Your instructions. Search each line of the data for the word "files"; copy every line where it is found.

[Difference listings]

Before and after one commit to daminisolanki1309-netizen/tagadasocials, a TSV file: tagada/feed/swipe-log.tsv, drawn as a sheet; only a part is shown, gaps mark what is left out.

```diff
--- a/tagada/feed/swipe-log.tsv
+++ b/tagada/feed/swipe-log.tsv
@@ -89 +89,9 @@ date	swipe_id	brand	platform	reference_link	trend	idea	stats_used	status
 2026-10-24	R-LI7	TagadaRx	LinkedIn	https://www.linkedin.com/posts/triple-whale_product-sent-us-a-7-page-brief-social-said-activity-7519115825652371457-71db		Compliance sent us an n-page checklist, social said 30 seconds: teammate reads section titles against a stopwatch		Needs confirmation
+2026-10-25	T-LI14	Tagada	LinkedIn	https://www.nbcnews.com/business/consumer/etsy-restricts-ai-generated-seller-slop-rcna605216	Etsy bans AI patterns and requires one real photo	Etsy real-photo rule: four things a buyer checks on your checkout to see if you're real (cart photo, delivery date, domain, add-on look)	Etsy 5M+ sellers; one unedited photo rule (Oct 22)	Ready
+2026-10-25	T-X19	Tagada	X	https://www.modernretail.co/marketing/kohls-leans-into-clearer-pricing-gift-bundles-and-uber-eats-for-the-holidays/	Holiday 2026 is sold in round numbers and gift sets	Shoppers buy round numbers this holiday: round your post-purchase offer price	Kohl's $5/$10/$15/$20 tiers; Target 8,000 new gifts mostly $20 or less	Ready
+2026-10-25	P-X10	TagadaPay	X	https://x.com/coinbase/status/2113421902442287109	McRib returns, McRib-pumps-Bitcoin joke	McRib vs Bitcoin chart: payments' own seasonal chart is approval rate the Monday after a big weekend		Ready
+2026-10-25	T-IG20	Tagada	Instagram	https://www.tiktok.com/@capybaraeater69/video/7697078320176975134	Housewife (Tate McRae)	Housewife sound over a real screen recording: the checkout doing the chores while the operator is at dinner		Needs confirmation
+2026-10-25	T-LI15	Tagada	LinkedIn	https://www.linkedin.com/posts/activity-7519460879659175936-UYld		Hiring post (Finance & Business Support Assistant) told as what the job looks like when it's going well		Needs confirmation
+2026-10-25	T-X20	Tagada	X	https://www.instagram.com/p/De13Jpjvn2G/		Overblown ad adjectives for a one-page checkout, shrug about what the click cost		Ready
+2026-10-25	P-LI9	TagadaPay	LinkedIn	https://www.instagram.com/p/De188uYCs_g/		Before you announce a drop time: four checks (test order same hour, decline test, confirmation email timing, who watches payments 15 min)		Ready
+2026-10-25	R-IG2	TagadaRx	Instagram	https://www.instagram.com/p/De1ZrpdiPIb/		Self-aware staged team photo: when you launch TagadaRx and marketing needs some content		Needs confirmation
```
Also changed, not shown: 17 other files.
...
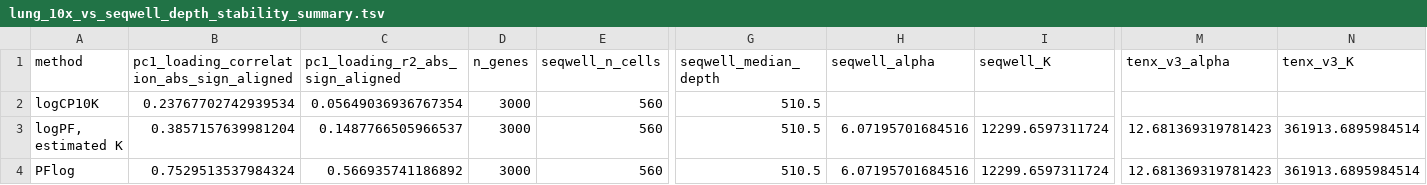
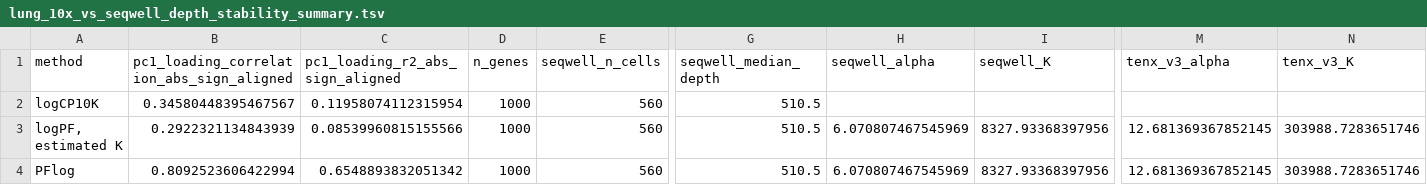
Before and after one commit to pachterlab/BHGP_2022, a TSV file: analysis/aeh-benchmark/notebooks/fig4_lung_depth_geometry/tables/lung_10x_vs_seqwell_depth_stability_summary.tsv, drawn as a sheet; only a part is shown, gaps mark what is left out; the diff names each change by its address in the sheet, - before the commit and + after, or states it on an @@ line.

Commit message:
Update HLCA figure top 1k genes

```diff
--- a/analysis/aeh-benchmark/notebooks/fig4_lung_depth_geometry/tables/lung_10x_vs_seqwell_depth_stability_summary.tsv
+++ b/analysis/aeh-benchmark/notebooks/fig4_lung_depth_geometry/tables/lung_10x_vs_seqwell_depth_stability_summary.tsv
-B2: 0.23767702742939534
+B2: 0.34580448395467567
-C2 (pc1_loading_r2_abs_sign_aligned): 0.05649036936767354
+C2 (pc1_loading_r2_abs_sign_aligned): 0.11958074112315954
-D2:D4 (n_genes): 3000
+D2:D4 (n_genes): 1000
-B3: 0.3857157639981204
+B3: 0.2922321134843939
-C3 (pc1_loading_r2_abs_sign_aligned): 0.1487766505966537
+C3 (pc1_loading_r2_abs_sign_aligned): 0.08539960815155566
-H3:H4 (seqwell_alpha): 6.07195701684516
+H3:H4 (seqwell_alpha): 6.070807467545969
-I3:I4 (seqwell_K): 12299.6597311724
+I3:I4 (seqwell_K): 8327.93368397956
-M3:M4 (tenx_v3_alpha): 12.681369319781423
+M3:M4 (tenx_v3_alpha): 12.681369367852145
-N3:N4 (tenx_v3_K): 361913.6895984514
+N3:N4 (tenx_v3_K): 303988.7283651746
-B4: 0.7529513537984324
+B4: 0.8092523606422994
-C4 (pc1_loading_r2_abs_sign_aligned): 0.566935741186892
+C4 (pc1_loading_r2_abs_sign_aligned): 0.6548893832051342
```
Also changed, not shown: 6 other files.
* * *
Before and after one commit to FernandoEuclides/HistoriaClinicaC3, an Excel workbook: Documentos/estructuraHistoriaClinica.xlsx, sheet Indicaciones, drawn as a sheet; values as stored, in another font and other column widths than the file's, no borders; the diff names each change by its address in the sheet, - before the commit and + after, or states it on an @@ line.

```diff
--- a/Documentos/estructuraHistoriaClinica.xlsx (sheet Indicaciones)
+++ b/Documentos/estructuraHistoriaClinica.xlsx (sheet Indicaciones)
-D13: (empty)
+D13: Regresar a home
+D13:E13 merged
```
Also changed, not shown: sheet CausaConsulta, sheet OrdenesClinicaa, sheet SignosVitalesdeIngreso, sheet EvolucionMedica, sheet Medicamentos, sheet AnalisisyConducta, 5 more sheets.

Exercise response.
Also changed, not shown: 17 other files.
Also changed, not shown: 6 other files.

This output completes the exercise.